An 8-year-old has been denied admittance by several schools because of his hair — and now his mother is fighting for a policy change. Bonnie Miller of the U.K. has been on the lookout for schools her son Farouk James could attend in the future, and two won't allow him in because of his long, natural hair.
One of those schools was The London Oratory School — the same school her older son, who is now 23, attended. "I knew about their bad hair policies," Miller told CBS News. The mother said she went through a similar situation with her older son 10 years ago — except that time, her son's hair was too short for the school.
"His hair was cut too short and he got in trouble three times and nearly excluded from school for having it too short, to the point where I actually went to the shoe shop and bought some boot polish," she told CBS News.
She thought after years passed, their strict policies might have changed — but she found out they didn't. Farouk's long hair violated the school's policy, too.
Miller said both of her sons are mixed race. James' father is from Gana and for cultural reasons, the parents didn't cut his hair until he was 3 years old. "At that point he was attached — and so was I, to be honest — with his beautiful hair," Miller said. "We just kept the hair."
She allowed her son to continue to grow his hair, not thinking much about it — until it came to applying for secondary schools.
Miller recalled another situation about a boy who had dreadlocks and was banned from a different private school, Fulham Boys School.
However, that boy's mother took the school to court over the hair rule, and they reached an agreement. "They settled out of court," Miller said. "They said in light of what's happened, they're now going to change their policies." That was a good sign for Miller, who thought Fulham Boys School would certainly accept her son now, if no other schools would.
After reviewing the school's uniform policies, Miller soon realized her son's long hair was still against the dress code. "It had been changed, but what they've done is added two racist policies: one, no dreadlocks and two, no braids," Miller said.
According to the Fulham Boys School uniform and appearance policy, "the maximum hair length is above the collar and the minimum hair length is a number 2 cut."
Now, both of Miller's school choices for her son seemed out of the question because of his hair. "Most of the schools that have these hair policies are Christian schools — which is ironic because Jesus had long hair," she said. "So that means Jesus wouldn't get into those schools if he were around today."
Miller said she thought about sending Farouk to coed schools, but realized they have strict hair policies as well.
It made Miller wonder about greater issues, she said. "I was thinking about children that are non-gender and gender neutral and trans and thinking, 'How will they fit into this?'" she said. She wondered if they would also be forced to cut their hair a certain way, based on the school's policies for sex they were assigned at birth.
"Who decides what's feminine and what's masculine? I'll register him as nonbinary, and see what the school has to say then," she said.
Miller has yet to found a private school that will definitely accept her son with his long natural hair, but they have two years until he enters secondary school. This situation has prompted her to try and help others; she even started a Change.org petition to ban hair discrimination in the U.K.

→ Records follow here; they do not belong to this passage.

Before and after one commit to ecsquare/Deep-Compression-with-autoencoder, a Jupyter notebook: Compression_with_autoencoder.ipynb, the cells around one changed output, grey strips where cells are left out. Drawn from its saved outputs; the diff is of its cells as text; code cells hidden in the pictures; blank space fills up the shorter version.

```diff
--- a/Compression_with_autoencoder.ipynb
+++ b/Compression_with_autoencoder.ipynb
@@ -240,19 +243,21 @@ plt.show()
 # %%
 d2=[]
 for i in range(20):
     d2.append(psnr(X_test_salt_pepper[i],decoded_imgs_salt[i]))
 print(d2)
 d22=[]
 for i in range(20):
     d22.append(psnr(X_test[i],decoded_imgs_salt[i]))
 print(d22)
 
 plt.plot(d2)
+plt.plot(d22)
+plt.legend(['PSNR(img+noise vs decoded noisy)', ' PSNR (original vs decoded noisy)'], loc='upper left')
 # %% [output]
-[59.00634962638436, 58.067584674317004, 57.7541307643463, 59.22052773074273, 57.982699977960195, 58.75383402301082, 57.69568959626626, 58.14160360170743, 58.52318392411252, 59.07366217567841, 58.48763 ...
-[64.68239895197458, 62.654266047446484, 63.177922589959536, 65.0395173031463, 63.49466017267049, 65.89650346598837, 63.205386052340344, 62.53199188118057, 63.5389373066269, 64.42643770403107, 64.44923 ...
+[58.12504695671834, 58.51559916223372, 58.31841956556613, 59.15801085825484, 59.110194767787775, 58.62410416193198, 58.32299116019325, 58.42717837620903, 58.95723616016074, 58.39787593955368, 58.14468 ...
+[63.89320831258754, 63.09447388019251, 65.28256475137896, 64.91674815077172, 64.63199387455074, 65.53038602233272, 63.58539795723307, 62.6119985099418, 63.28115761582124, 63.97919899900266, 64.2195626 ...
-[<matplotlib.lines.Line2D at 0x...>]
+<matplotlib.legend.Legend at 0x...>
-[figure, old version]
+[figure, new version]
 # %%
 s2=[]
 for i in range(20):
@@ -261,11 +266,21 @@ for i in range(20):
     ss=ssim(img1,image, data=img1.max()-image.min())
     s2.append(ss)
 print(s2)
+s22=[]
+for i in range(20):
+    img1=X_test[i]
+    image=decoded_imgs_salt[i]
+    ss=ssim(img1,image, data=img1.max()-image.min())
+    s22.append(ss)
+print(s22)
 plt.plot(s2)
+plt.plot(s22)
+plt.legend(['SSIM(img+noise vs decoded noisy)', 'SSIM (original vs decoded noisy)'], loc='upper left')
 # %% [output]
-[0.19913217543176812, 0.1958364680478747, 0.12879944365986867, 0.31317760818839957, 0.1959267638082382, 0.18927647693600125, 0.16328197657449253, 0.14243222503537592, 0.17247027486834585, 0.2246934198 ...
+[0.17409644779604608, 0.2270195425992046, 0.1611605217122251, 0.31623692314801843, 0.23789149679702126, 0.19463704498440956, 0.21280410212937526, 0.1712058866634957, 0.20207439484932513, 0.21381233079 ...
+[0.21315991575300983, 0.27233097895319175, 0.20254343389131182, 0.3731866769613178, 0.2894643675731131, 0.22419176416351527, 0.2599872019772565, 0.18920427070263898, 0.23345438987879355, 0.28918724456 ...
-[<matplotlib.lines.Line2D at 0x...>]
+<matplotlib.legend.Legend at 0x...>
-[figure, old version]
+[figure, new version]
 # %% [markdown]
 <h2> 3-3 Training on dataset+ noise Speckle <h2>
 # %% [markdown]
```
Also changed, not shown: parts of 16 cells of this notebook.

She said she's also lobbying houses of parliament and trying to get the educational secretary to write to schools on her behalf.
"We're getting a real team together and calling it the Mane Generation," Miller said. "We're going to fight this until these rules get changed. And it's globally, not just domestically in the U.K."
"I saw a boy in America with dreadlocks who is not allow to graduation," Miller said, referring to Texas high school student Deandre Arnold. "There's just so many kids [in America] coming forward and sharing their experiences."
In 2019, California became the first state to ban discrimination against natural hair with the passage of the CROWN act.
"It's against human rights to ask someone to take part of their natural body away to appease society's expectations of what you should be," Miller said.
She added that her son has been made fun of for his hair, but he is adamant about not cutting it and described him as a strong, confident kid. He also has a large following on Instagram, which she hopes to use as a platform for this cause.